[Difference listings]
- - -
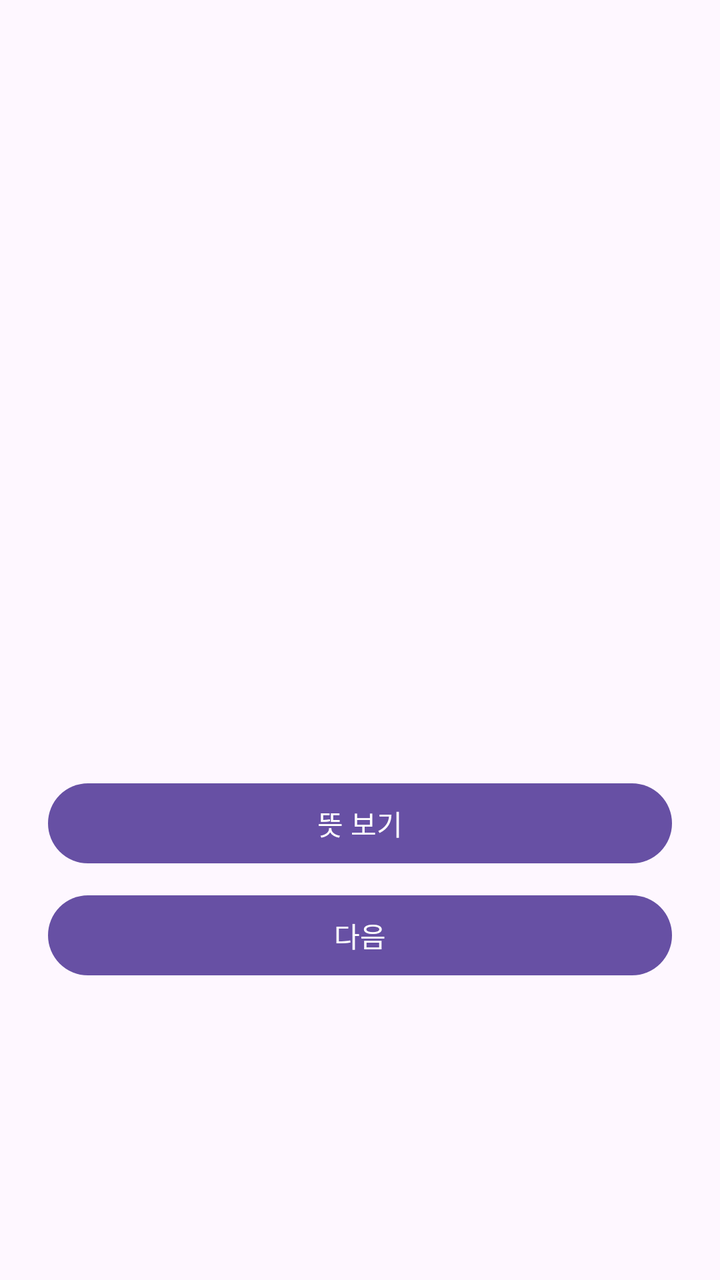
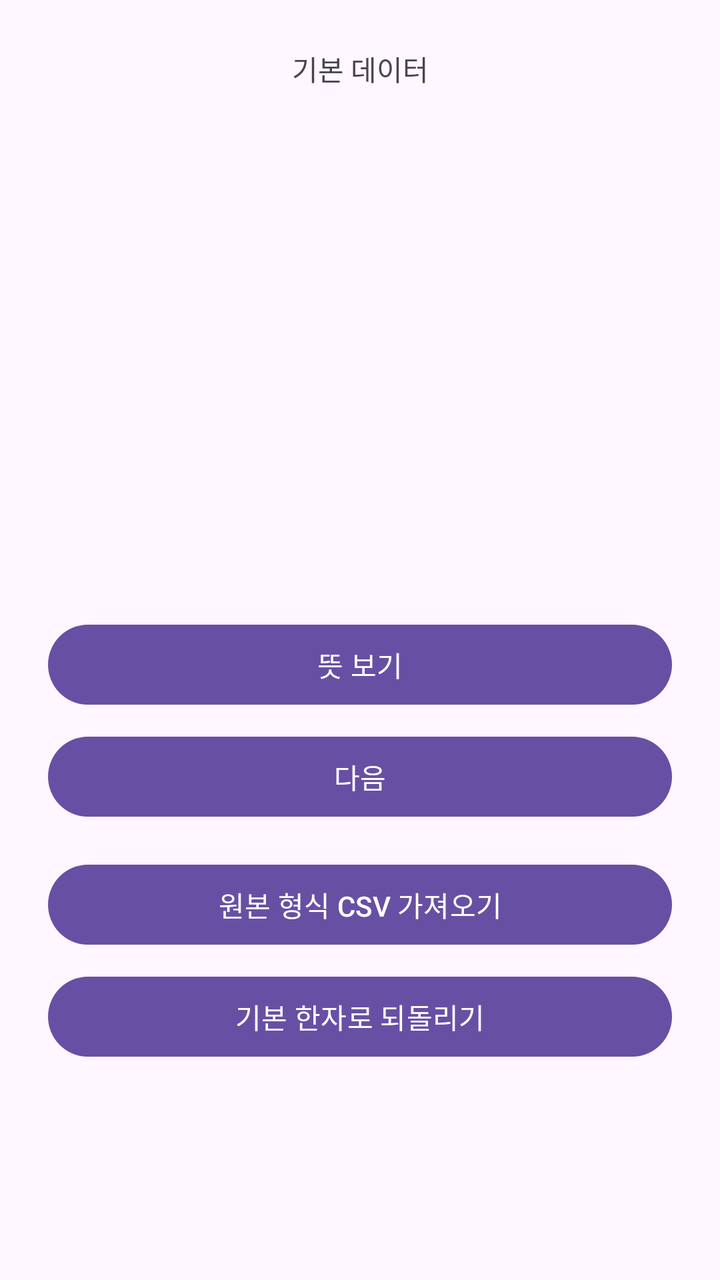

Compare the two renders of this Android layout. The source of the first and the diff that turns it into the second are given below.
<!-- AndroidManifest.xml: application theme Theme.Eunhyo2 -->
<!-- res/layout/activity_hanja_study.xml -->
<?xml version="1.0" encoding="utf-8"?>
<LinearLayout xmlns:android="http://schemas.android.com/apk/res/android"
    android:layout_width="match_parent"
    android:layout_height="match_parent"
    android:orientation="vertical"
    android:gravity="center"
    android:padding="24dp">

    <TextView
        android:id="@+id/textHanja"
        android:layout_width="wrap_content"
        android:layout_height="wrap_content"
        android:textSize="88sp"
        android:textStyle="bold" />

    <TextView
        android:id="@+id/textReading"
        android:layout_width="wrap_content"
        android:layout_height="wrap_content"
        android:layout_marginTop="16dp"
        android:textSize="28sp" />

    <TextView
        android:id="@+id/textMeaning"
        android:layout_width="wrap_content"
        android:layout_height="wrap_content"
        android:layout_marginTop="8dp"
        android:textSize="22sp" />

    <com.google.android.material.button.MaterialButton
        android:id="@+id/buttonReveal"
        android:layout_width="match_parent"
        android:layout_height="wrap_content"
        android:layout_marginTop="32dp"
        android:text="뜻 보기" />

    <com.google.android.material.button.MaterialButton
        android:id="@+id/buttonNext"
        android:layout_width="match_parent"
        android:layout_height="wrap_content"
        android:layout_marginTop="8dp"
        android:text="@string/next" />
</LinearLayout>
<!-- resources referenced by this layout -->
<resources>
  <string name="next">다음</string>
  <style name="Theme.Eunhyo2" parent="Theme.Material3.DayNight.NoActionBar">
          <item name="android:windowLightStatusBar">true</item>
      </style>
</resources>

<!-- the commit's change to res/layout/activity_hanja_study.xml (unified diff, before → after) -->
@@ -1,43 +1,71 @@
 <?xml version="1.0" encoding="utf-8"?>
-<LinearLayout xmlns:android="http://schemas.android.com/apk/res/android"
+<ScrollView xmlns:android="http://schemas.android.com/apk/res/android"
     android:layout_width="match_parent"
-    android:layout_height="match_parent"
-    android:orientation="vertical"
-    android:gravity="center"
-    android:padding="24dp">
+    android:layout_height="match_parent">
 
-    <TextView
-        android:id="@+id/textHanja"
-        android:layout_width="wrap_content"
-        android:layout_height="wrap_content"
-        android:textSize="88sp"
-        android:textStyle="bold" />
-
-    <TextView
-        android:id="@+id/textReading"
-        android:layout_width="wrap_content"
-        android:layout_height="wrap_content"
-        android:layout_marginTop="16dp"
-        android:textSize="28sp" />
-
-    <TextView
-        android:id="@+id/textMeaning"
-        android:layout_width="wrap_content"
-        android:layout_height="wrap_content"
-        android:layout_marginTop="8dp"
-        android:textSize="22sp" />
-
-    <com.google.android.material.button.MaterialButton
-        android:id="@+id/buttonReveal"
+    <LinearLayout
         android:layout_width="match_parent"
         android:layout_height="wrap_content"
-        android:layout_marginTop="32dp"
-        android:text="뜻 보기" />
+        android:orientation="vertical"
+        android:gravity="center_horizontal"
+        android:padding="24dp">
 
-    <com.google.android.material.button.MaterialButton
-        android:id="@+id/buttonNext"
-        android:layout_width="match_parent"
-        android:layout_height="wrap_content"
-        android:layout_marginTop="8dp"
-        android:text="@string/next" />
-</LinearLayout>
+        <TextView
+            android:id="@+id/textSource"
+            android:layout_width="match_parent"
+            android:layout_height="wrap_content"
+            android:gravity="center"
+            android:text="기본 데이터"
+            android:textSize="14sp" />
+
+        <TextView
+            android:id="@+id/textHanja"
+            android:layout_width="wrap_content"
+            android:layout_height="wrap_content"
+            android:layout_marginTop="24dp"
+            android:textSize="88sp"
+            android:textStyle="bold" />
+
+        <TextView
+            android:id="@+id/textReading"
+            android:layout_width="wrap_content"
+            android:layout_height="wrap_content"
+            android:layout_marginTop="16dp"
+            android:textSize="28sp" />
+
+        <TextView
+            android:id="@+id/textMeaning"
+            android:layout_width="wrap_content"
+            android:layout_height="wrap_content"
+            android:layout_marginTop="8dp"
+            android:textSize="22sp" />
+
+        <com.google.android.material.button.MaterialButton
+            android:id="@+id/buttonReveal"
+            android:layout_width="match_parent"
+            android:layout_height="wrap_content"
+            android:layout_marginTop="32dp"
+            android:text="뜻 보기" />
+
+        <com.google.android.material.button.MaterialButton
+            android:id="@+id/buttonNext"
+            android:layout_width="match_parent"
+            android:layout_height="wrap_content"
+            android:layout_marginTop="8dp"
+            android:text="@string/next" />
+
+        <com.google.android.material.button.MaterialButton
+            android:id="@+id/buttonImport"
+            android:layout_width="match_parent"
+            android:layout_height="wrap_content"
+            android:layout_marginTop="16dp"
+            android:text="원본 형식 CSV 가져오기" />
+
+        <com.google.android.material.button.MaterialButton
+            android:id="@+id/buttonBuiltIn"
+            android:layout_width="match_parent"
+            android:layout_height="wrap_content"
+            android:layout_marginTop="8dp"
+            android:text="기본 한자로 되돌리기" />
+    </LinearLayout>
+</ScrollView>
- - -
Your assignment >> Begin at the first line of the records. Print every line through the one containing "<!-- res/layout/activity_hanja_study.xml -->" exactly, but skip the pictures.

Solution to this task >>
Compare the two renders of this Android layout. The source of the first and the diff that turns it into the second are given below.
<!-- AndroidManifest.xml: application theme Theme.Eunhyo2 -->
<!-- res/layout/activity_hanja_study.xml -->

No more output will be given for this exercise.